==== Listed records ====

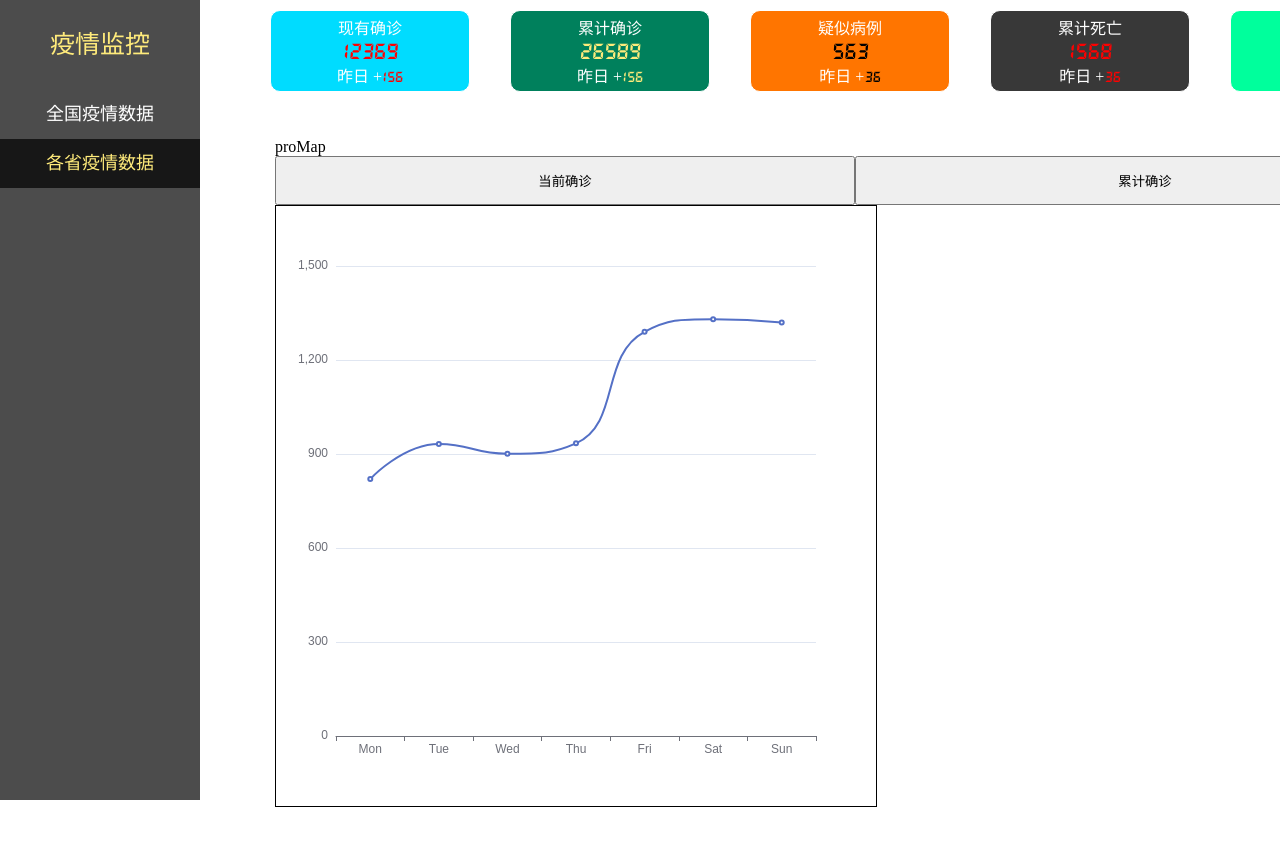
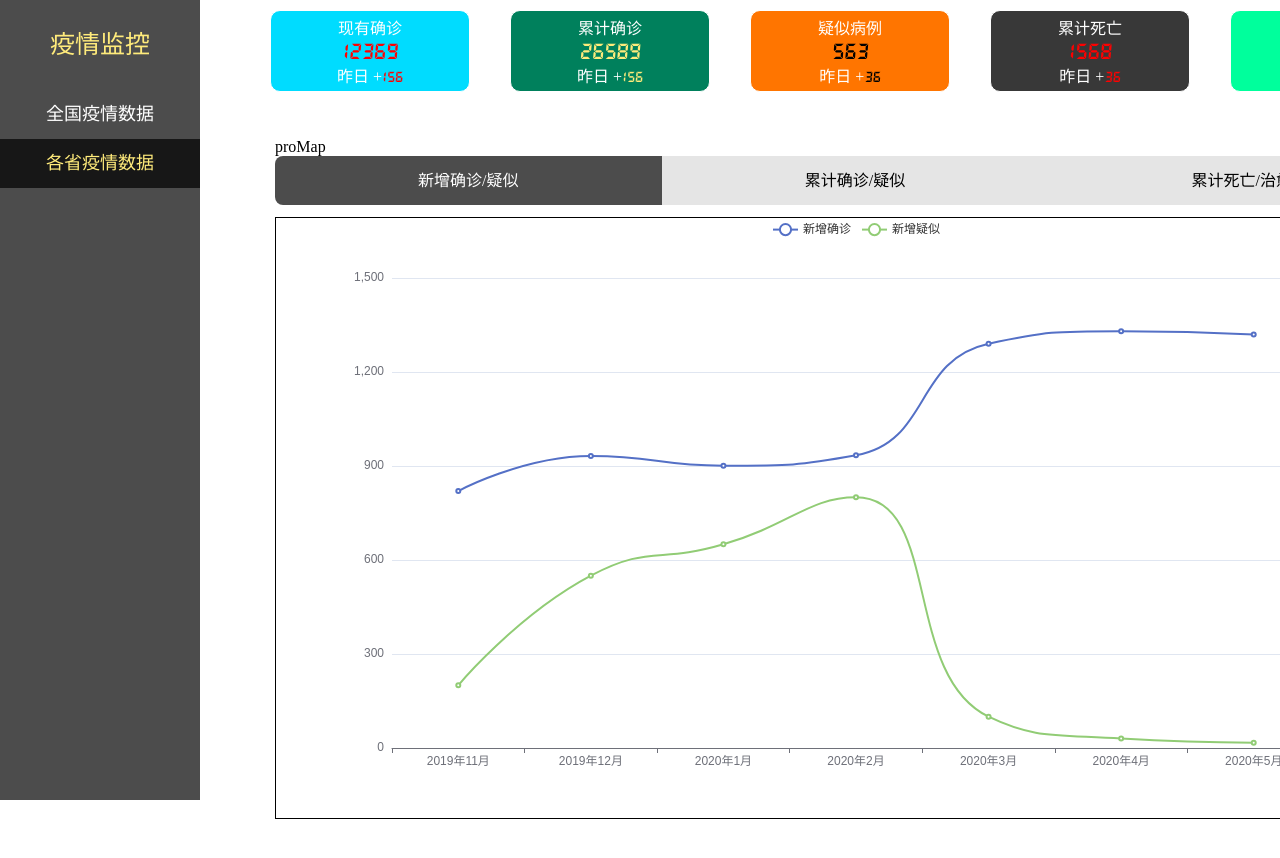
Before and after one commit to Pro-pro-cloud/-web-, a Vue app: page /provincemap in a window 1280 px wide. Shown: the top 858 px of the page. Before the commit the page ends 807 px from the top, so only its background shows below. Built offline with nearby package versions, Linux system fonts and the light colour scheme.

Commit message:
chart基本结构完成

```diff
--- a/src/components/content/prochart/prochart.vue
+++ b/src/components/content/prochart/prochart.vue
@@ -1,7 +1,5 @@
 <template>
-    <div class="mychart" ref="mychart">
-        prochart
-    </div>
+    <div class="mychart" ref="mychart"></div>
 </template>
 
 <script>
@@ -14,8 +12,8 @@ export default {
     },
     props : {
         lineValue :{
-            type : Array,
-            default: []
+            type : Object,
+            default : () => {}
         }
     },
     watch : {
@@ -27,6 +25,7 @@ export default {
         }
     },
     mounted () {
+        console.log(this.lineValue.cnum);
         this.drawLine()
     },
     methods : {
@@ -35,18 +34,34 @@ export default {
             let option = {
                 xAxis: {
                     type: 'category',
-                    data: ['Mon', 'Tue', 'Wed', 'Thu', 'Fri', 'Sat', 'Sun']
+                    data: this.lineValue.xData
                 },
                 yAxis: {
                     type: 'value'
                 },
                 series: [{
-                    data: this.lineValue,
+                    name : this.lineValue.name[0],
+                    data: this.lineValue.cnum,
                     type: 'line',
                     smooth: true
-                }]
+                },
+                {
+                    name :this.lineValue.name[1],
+                    data: this.lineValue.snum,
+                    type: 'line',
+                    smooth: true
+                }],
+                tooltip : {
+                    trigger : 'axis'
+                },
+                legend : {
+                    data : this.lineValue.name
+                }
             }
         option && mychart.setOption(option)
+        window.addEventListener('resize', ()=>{
+            mychart.resize()
+        })
         }
     }
 }
@@ -55,7 +70,10 @@ export default {
 <style scoped>
     .mychart {
         height: 600px;
-        width: 600px;
+        width: 1160px;
+        margin-top: 12px;
         border: 1px black solid;
+        overflow-x: hidden;
+        margin-bottom: 50px;
     }
 </style>
--- a/src/router/index.js
+++ b/src/router/index.js
@@ -28,7 +28,10 @@ const routes = [
 
 const router = new VueRouter({
   routes,
-  mode:'history'
+  mode:'history',
+  scrollBehavior (to, from, savedPosition) {
+    return { x: 0, y: 0 }
+  }
 })
 
 export default router
--- a/src/views/province/mapVue/proMap.vue
+++ b/src/views/province/mapVue/proMap.vue
@@ -1,10 +1,11 @@
 <template>
     <div>
         <main-agg-data :general-data="genData"></main-agg-data>
+        <div class="hid"></div>
         <div>proMap</div>
         <div class="btn">
             <div class="btn-item" @click="btnClick(index)" v-for="(item,index) in btnTittle" :key="index">
-            <button>{{item}}</button>
+                <div @click="btnitemClick(index)" :class="{backup : index !== currentIndex, active : index === currentIndex}">{{item}}</div>
             </div>
         </div>
         <prochart :lineValue='chartData'></prochart>
@@ -21,10 +22,12 @@ export default {
     data () {
         return {
             province : null,
-            btnTittle : ['当前确诊','累计确诊'] ,
-            chartData : [820, 932, 901, 934, 1290, 1330, 1320],
-            cnum : [820, 932, 901, 934, 1290, 1330, 1320],
-            addnum : [222,555,444,680,20,1500,2100]
+            btnTittle : ['新增确诊/疑似','累计确诊/疑似','累计死亡/治愈'] ,
+            chartData : [],
+            newAdd : {cnum :[820, 932, 901, 934, 1290, 1330, 1320],snum : [200,550,650,800,100,30,17],name : ['新增确诊','新增疑似'],xData:['2019年11月','2019年12月','2020年1月','2020年2月','2020年3月','2020年4月','2020年5月']},
+            addUpnum : {cnum : [222,555,444,680,20,1500,2100],snum : [200,550,650,800,100,30,17],name : ['累计确诊','累计疑似'],xData:['2019年11月','2019年12月','2020年1月','2020年2月','2020年3月','2020年4月','2020年5月']},
+            dnum : {cnum : [1,3,5,7,7,7,8],snum : [12,15,10,4,2,0,19],name : ['累计死亡','累计治愈'],xData:['2019年11月','2019年12月','2020年1月','2020年2月','2020年3月','2020年4月','2020年5月']},
+            currentIndex : 0
         }
     },
     components:{
@@ -33,6 +36,7 @@ export default {
     },
     created () {
         this.province = this.$route.query.proname
+        this.chartData = this.newAdd
     },
     computed:{
       genData(){
@@ -48,28 +52,74 @@ export default {
     methods : {
         btnClick(index){
             if(index === 0){
-                this.chartData = this.cnum
+                this.chartData = this.newAdd
             } else if (index === 1) {
-                this.chartData = this.addnum
+                this.chartData = this.addUpnum
+            } else if (index === 2){
+                this.chartData = this.dnum
             } else {
-                this.chartData = this.cnum
+                this.chartData = this.newAdd
             }
+        },
+        btnitemClick(index){
+            this.currentIndex = index
+
         }
     }
 }
 </script>
 
 <style scoped>
+.hid{
+        position: fixed;
+        top:0px;
+        background-color: white;
+        height: 140px;
+        width: 1160px;
+        z-index: 3;
+        overflow: hidden;
+        top: 0;
+    }
 .btn{
     display: flex;
     width: 1160px;
     height: 49px;
+    overflow-x: hidden
+
 }
 .btn .btn-item{
-    flex:1
+    flex:1;
 }
-.btn .btn-item button{
+.backup{
     width: 100%;
     height: 49px;
-}
+    text-align: center;
+    line-height: 49px;
+    /* border: 1px solid transparent; */
+    background-color: rgba(0,0,0,.1);
+    color: rgba(0,0,0);
+
+    cursor: pointer;
+ }
+  .btn .btn-item:nth-child(2) div{
+      /* border-right:1px rgba(248, 247, 247, 0.986) solid; */
+ }
+ .btn .btn-item:first-child div{
+     border-top-left-radius: 8px;
+     border-bottom-left-radius: 8px;
+ }
+  .btn .btn-item:last-child div{
+     border-top-right-radius: 8px;
+     border-bottom-right-radius: 8px;
+ }
+ .active {
+    width: 100%;
+    height: 49px;
+    text-align: center;
+    line-height: 49px;
+    /* border: 1px solid transparent; */
+    background-color: rgba(0,0,0,.7);
+    color: #fff;
+    cursor: pointer;
+ }
 </style>
```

====

* Exercise objective: In the listing above, count the lines where the string "lineValue" occurs, then give that count and nothing else.

* Task response: 10